You should enter Bhadrasana or Gracious (Auspicious) pose by placing the two heels under the scrotum on either side of the perineum. The left heel on the left side and the right one on the right side, and firmly holding with hands the feet which are made to touch the sides. You should remain steady in this posture.
The benefits of Bhadrasana include stretching the thighs, legs, and back, as well as improving the body posture. Bhadrasana provides relief in acidity, gastritis, constipation, and asthma. The pose also regulates the functioning of the thyroid gland and abdominal and reproductive organs. This is an excellent asana for meditation and is beneficial for spiritual purposes.
All information about the pose: steps, teacher queues, contraindications, modifications, variations, and counter poses will be available on our yoga pose directory page for Bhadrasana, the Gracious (Auspicious) pose.
You should do Savasana at the end of every yoga class. Savasana is done by lying supine on the ground like a corpse. Stay in this position for 8-10 minutes and allow students to calm their breath and withdraw their senses inside the body. A short guided meditation or calm background music is also welcome.
If there is less time available at the end of the class, you could instruct people to take a deep breath and exhale with a sound through the mouth. Repeat this three times at the beginning of Savasana and let students rest for a few minutes. My teacher calls this “espresso” Savasana.

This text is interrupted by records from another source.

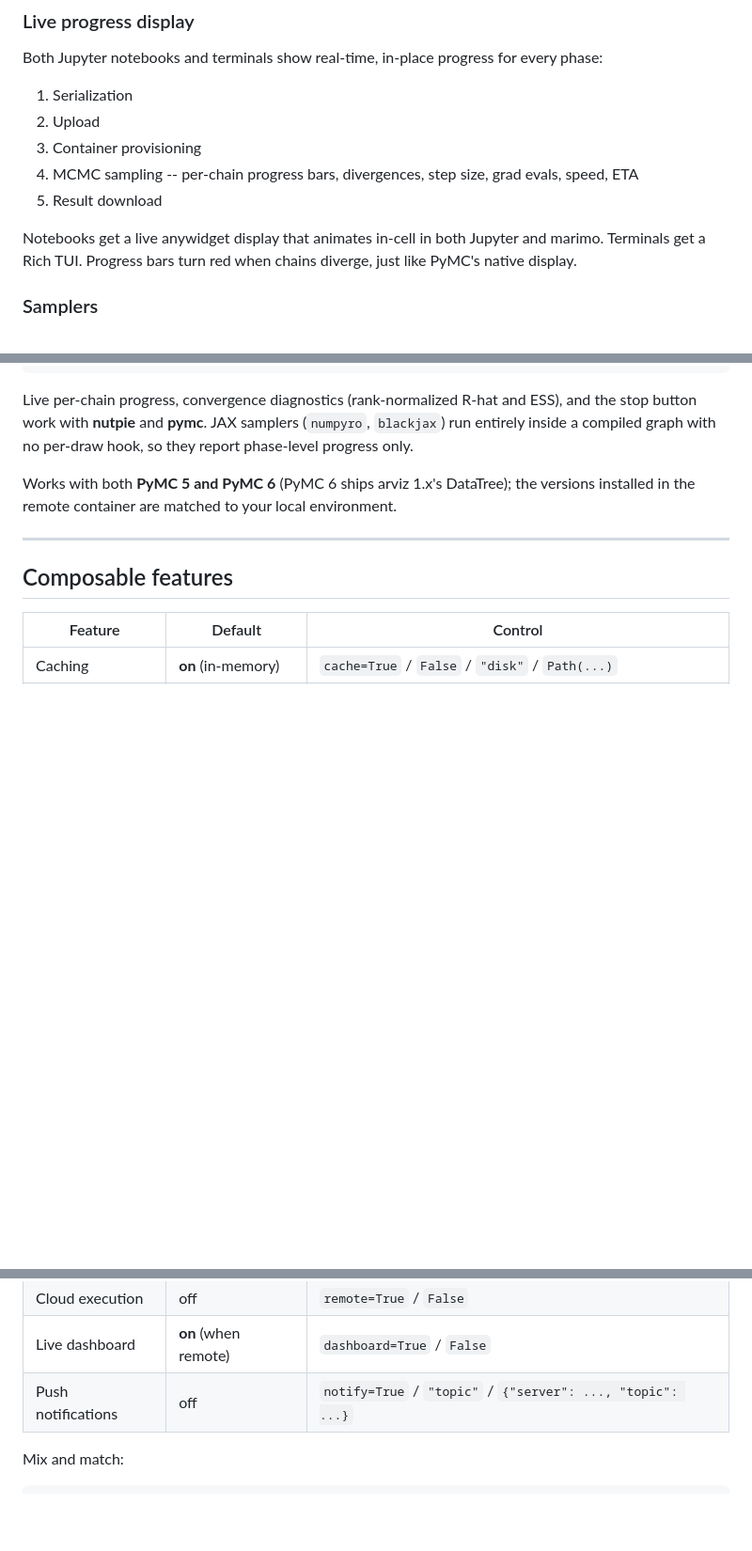
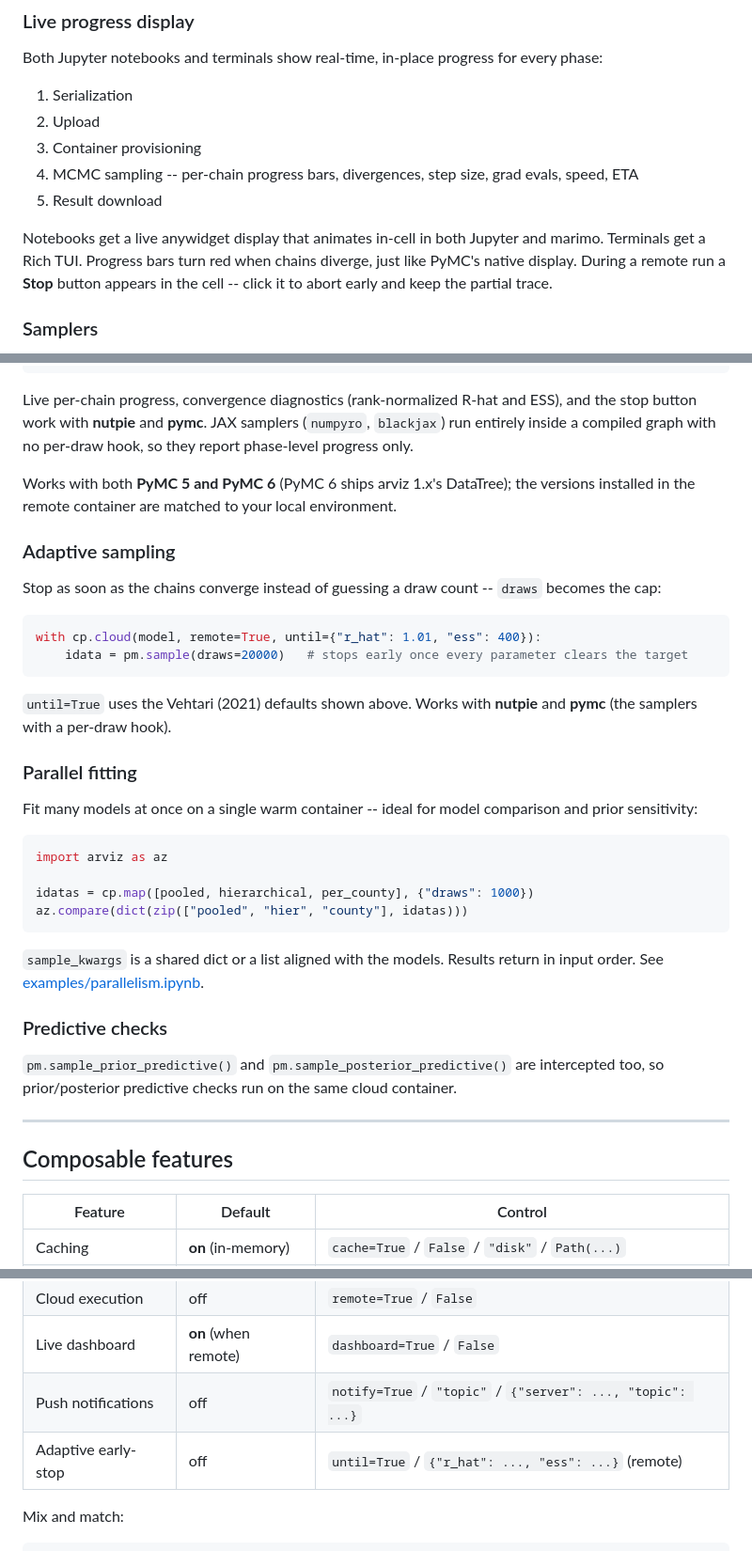
Before and after one commit to justmytwospence/cloudposterior, a Markdown page: README.md, 3 parts joined by grey strips. Shown at 94% size. Rendered like a GitHub page; blank space fills up the shorter version.

Commit message:
docs: README for stop button, adaptive until=, cp.map, predictive checks

````diff
--- a/README.md
+++ b/README.md
@@ -153,7 +153,7 @@ Both Jupyter notebooks and terminals show real-time, in-place progress for every
 4. MCMC sampling -- per-chain progress bars, divergences, step size, grad evals, speed, ETA
 5. Result download
 
-Notebooks get a live anywidget display that animates in-cell in both Jupyter and marimo. Terminals get a Rich TUI. Progress bars turn red when chains diverge, just like PyMC's native display.
+Notebooks get a live anywidget display that animates in-cell in both Jupyter and marimo. Terminals get a Rich TUI. Progress bars turn red when chains diverge, just like PyMC's native display. During a remote run a **Stop** button appears in the cell -- click it to abort early and keep the partial trace.
 
 ### Samplers
 
@@ -170,6 +170,34 @@ Live per-chain progress, convergence diagnostics (rank-normalized R-hat and ESS)
 
 Works with both **PyMC 5 and PyMC 6** (PyMC 6 ships arviz 1.x's DataTree); the versions installed in the remote container are matched to your local environment.
 
+### Adaptive sampling
+
+Stop as soon as the chains converge instead of guessing a draw count -- `draws` becomes the cap:
+
+```python
+with cp.cloud(model, remote=True, until={"r_hat": 1.01, "ess": 400}):
+    idata = pm.sample(draws=20000)   # stops early once every parameter clears the target
+```
+
+`until=True` uses the Vehtari (2021) defaults shown above. Works with **nutpie** and **pymc** (the samplers with a per-draw hook).
+
+### Parallel fitting
+
+Fit many models at once on a single warm container -- ideal for model comparison and prior sensitivity:
+
+```python
+import arviz as az
+
+idatas = cp.map([pooled, hierarchical, per_county], {"draws": 1000})
+az.compare(dict(zip(["pooled", "hier", "county"], idatas)))
+```
+
+`sample_kwargs` is a shared dict or a list aligned with the models. Results return in input order. See [examples/parallelism.ipynb](examples/parallelism.ipynb).
+
+### Predictive checks
+
+`pm.sample_prior_predictive()` and `pm.sample_posterior_predictive()` are intercepted too, so prior/posterior predictive checks run on the same cloud container.
+
 ---
 
 ## Composable features
@@ -180,6 +208,7 @@ Works with both **PyMC 5 and PyMC 6** (PyMC 6 ships arviz 1.x's DataTree); the v
 | Cloud execution | off | `remote=True` / `False` |
 | Live dashboard | **on** (when remote) | `dashboard=True` / `False` |
 | Push notifications | off | `notify=True` / `"topic"` / `{"server": ..., "topic": ...}` |
+| Adaptive early-stop | off | `until=True` / `{"r_hat": ..., "ess": ...}` (remote) |
 
 Mix and match:
 
````
Also changed, not shown: other parts of README.md (+1 -0 lines).
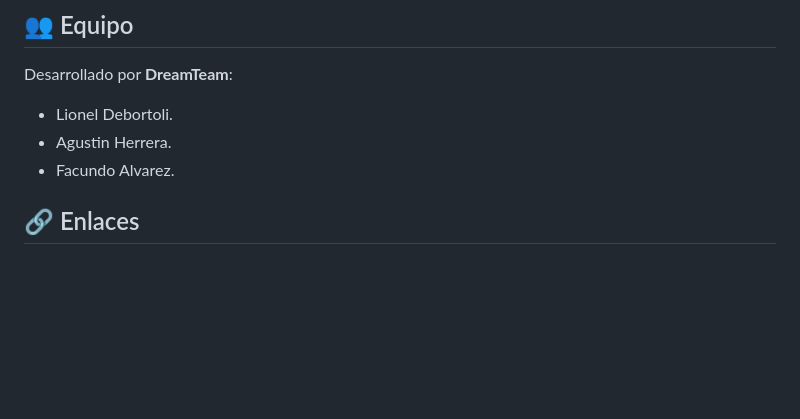
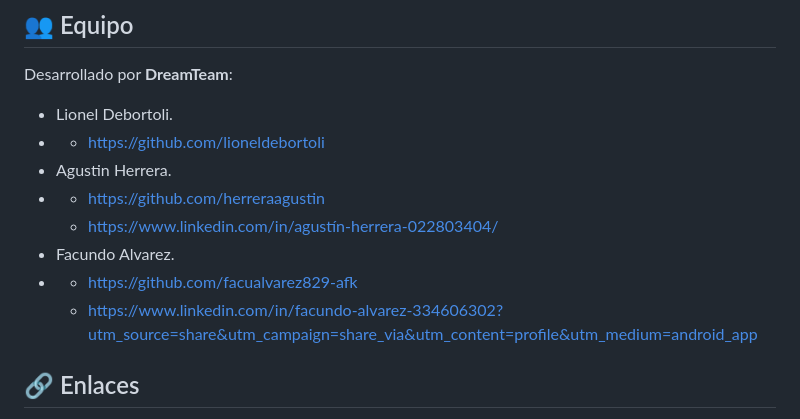
Before and after one commit to herreraagustin/CineVerse, a Markdown page: README.md, the part around the change. Rendered like a GitHub page; blank space fills up the shorter version.

Commit message:
Update team member links in README
Added LinkedIn profiles for team members.

```diff
--- a/README.md
+++ b/README.md
@@ -143,8 +143,13 @@ No requiere instalación de dependencias: Bootstrap, Bootstrap Icons y la tipogr
 
 Desarrollado por **DreamTeam**:
 - Lionel Debortoli.
+- - https://github.com/lioneldebortoli
 - Agustin Herrera.
+- - https://github.com/herreraagustin
+  - https://www.linkedin.com/in/agustín-herrera-022803404/
 - Facundo Alvarez.
+- - https://github.com/facualvarez829-afk
+  - https://www.linkedin.com/in/facundo-alvarez-334606302?utm_source=share&utm_campaign=share_via&utm_content=profile&utm_medium=android_app
 
 ## 🔗 Enlaces
 
```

Savasana is used for stress release and deep relaxation. It calms the nervous system and is beneficial for insomnia, headaches, and pain relief. The posture also helps to lower high blood pressure.
All information about the pose: visualizations, technical comments, benefits, tips, contraindications, modifications, variations, and counter poses can be found on our yoga pose directory page for Savasana, the Corpse posture.
Practicing Hatha yoga and its asanas can bring many benefits to one’s physical, mental, and emotional well-being. The practice of yoga postures can help to stretch and tone the muscles, improve posture and alignment, and increase circulation. I hope this article will inspire you for your future yoga classes and to explore the Hatha Yoga Pradipika text in more detail.
Looking for more inspiration for your next yoga class? YogaClassPlan sequence builder gives you access to 7000+ shared class plans in your hands. You can create your own completely new class sequences by choosing from 500+ pose illustrations. Simply drag and drop poses to create your routine, add class plan details such as duration and level, and share the class plan with your students. Sign-up for a 15-day YogaClassPlan free trial today.